| Your assignment |
Return every line from the records below with the string "completa".

| Data to use |

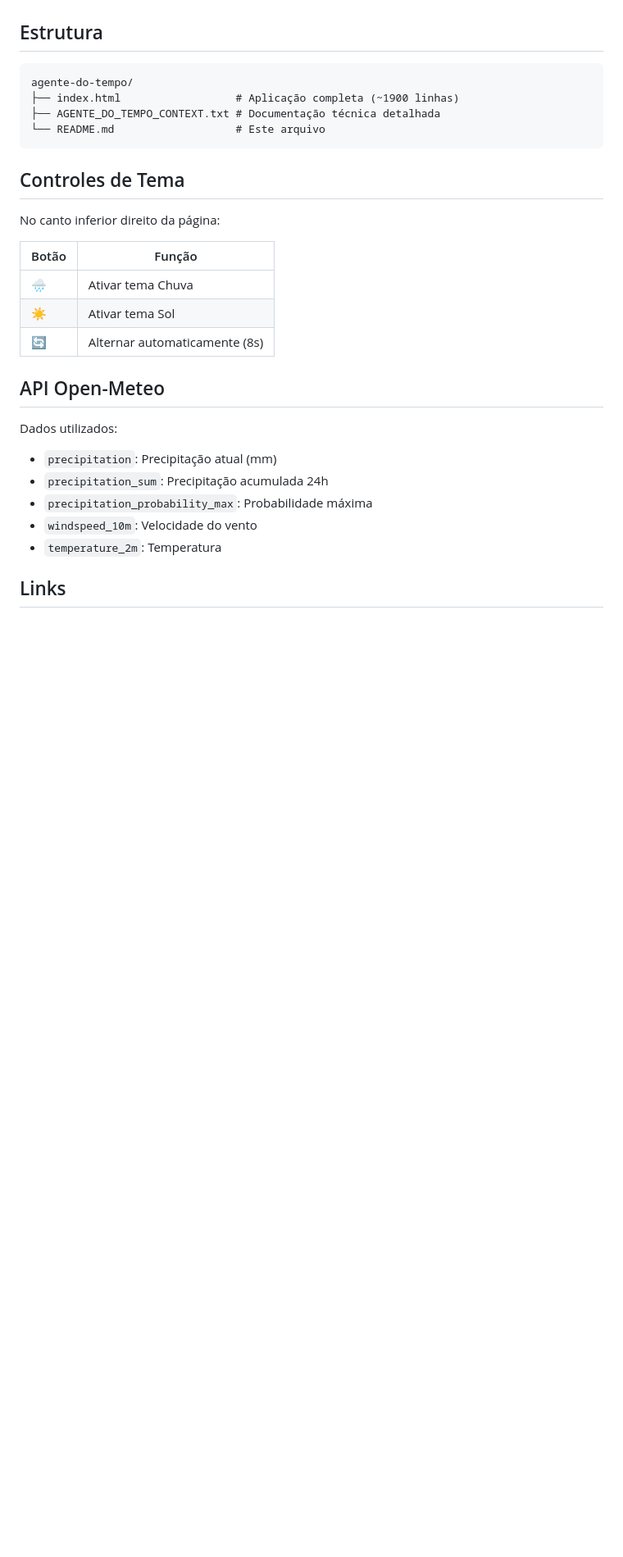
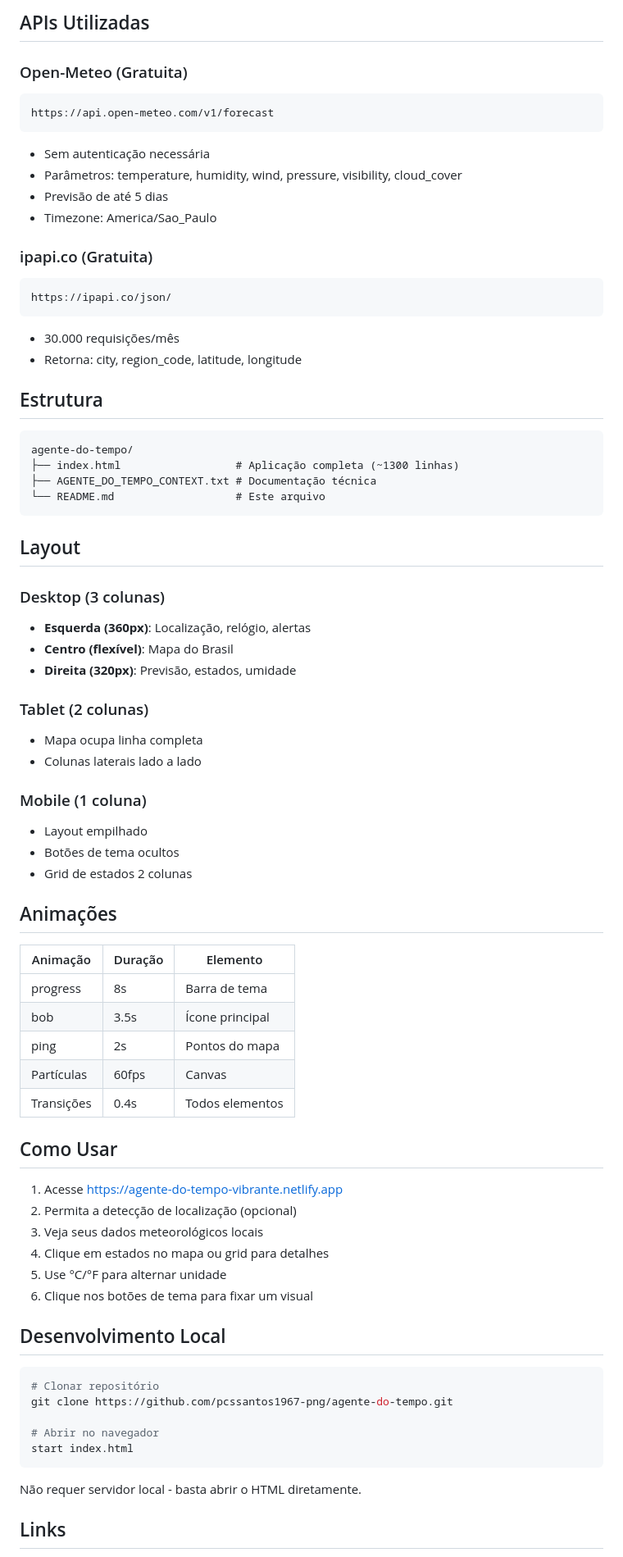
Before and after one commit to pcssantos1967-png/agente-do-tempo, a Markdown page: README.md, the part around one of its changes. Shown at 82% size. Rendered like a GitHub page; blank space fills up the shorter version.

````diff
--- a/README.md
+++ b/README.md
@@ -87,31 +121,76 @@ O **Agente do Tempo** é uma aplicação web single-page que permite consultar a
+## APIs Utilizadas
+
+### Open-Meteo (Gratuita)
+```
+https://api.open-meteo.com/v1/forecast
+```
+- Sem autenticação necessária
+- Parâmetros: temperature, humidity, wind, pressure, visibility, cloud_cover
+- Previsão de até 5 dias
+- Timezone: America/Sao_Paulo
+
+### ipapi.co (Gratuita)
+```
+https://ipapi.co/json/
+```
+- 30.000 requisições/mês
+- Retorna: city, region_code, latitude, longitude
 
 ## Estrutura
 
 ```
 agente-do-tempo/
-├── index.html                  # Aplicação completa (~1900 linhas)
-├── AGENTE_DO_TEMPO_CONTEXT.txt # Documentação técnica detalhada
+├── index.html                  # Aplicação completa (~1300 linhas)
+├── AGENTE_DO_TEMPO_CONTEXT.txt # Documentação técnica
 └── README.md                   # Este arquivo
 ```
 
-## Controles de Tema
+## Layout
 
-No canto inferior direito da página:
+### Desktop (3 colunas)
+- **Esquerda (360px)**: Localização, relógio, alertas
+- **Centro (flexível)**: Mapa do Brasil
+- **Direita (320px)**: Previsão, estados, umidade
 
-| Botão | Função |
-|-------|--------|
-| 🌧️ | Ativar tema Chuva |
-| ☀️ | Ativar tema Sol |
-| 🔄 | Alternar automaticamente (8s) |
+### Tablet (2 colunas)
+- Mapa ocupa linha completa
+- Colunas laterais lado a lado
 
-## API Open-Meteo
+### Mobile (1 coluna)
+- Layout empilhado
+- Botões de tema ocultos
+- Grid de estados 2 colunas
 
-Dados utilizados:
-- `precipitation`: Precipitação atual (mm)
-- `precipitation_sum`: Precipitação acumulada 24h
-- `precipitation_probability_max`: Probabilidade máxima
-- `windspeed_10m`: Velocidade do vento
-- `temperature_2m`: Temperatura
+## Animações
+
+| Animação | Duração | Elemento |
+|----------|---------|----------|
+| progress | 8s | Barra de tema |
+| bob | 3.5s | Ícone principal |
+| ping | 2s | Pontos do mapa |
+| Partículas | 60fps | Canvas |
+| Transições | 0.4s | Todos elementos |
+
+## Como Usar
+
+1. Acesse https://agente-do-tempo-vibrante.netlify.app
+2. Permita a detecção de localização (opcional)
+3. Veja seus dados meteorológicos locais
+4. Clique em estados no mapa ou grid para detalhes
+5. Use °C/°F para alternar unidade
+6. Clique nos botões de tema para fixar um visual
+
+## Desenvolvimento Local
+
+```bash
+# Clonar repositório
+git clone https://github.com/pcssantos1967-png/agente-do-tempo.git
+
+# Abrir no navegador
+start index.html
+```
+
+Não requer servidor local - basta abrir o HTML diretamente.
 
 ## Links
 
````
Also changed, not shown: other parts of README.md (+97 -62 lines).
---
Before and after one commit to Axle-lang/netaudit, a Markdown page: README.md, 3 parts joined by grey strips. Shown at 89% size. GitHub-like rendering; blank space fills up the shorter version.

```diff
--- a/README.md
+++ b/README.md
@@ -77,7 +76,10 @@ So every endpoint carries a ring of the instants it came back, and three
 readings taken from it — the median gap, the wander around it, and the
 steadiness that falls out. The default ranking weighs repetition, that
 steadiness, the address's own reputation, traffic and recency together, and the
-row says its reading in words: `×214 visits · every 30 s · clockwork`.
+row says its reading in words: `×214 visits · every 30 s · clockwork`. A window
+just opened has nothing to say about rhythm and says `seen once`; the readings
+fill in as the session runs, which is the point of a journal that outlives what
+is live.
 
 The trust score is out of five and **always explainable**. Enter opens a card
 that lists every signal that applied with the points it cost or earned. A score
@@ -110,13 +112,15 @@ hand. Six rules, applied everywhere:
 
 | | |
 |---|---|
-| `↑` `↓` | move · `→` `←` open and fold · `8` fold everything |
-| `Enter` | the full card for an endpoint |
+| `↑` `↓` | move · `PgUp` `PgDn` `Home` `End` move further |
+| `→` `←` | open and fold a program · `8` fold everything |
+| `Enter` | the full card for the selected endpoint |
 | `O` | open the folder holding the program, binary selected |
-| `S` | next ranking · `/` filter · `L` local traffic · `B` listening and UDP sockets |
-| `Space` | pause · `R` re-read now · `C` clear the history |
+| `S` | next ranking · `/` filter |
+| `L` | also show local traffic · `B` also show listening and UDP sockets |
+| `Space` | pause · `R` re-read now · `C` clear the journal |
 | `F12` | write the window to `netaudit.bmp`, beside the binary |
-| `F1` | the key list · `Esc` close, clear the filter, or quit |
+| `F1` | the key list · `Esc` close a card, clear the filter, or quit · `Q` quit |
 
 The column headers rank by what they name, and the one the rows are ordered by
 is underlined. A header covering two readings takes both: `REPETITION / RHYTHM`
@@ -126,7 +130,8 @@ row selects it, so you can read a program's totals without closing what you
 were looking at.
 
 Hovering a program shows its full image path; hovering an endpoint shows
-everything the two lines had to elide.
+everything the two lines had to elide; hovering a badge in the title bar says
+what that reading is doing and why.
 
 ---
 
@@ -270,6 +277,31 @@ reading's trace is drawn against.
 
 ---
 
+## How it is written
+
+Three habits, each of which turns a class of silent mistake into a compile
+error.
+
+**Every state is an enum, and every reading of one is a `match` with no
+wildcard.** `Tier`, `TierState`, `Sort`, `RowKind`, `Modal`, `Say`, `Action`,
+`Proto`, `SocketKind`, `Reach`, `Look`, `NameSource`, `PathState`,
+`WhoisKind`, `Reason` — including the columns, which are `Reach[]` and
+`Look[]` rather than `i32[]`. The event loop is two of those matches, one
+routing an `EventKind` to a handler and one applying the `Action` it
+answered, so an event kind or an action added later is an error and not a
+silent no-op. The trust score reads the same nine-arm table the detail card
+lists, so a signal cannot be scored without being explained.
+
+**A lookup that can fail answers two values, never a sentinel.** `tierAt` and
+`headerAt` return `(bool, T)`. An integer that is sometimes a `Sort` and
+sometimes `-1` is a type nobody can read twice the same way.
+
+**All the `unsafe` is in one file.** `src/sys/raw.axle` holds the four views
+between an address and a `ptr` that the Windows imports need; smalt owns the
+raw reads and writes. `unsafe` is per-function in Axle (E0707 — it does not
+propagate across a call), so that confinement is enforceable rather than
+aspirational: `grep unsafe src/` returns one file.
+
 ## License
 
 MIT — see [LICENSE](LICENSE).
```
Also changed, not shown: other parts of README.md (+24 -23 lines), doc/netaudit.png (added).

| Finished exercise |
-├── index.html                  # Aplicação completa (~1900 linhas)
+├── index.html                  # Aplicação completa (~1300 linhas)
+- Mapa ocupa linha completa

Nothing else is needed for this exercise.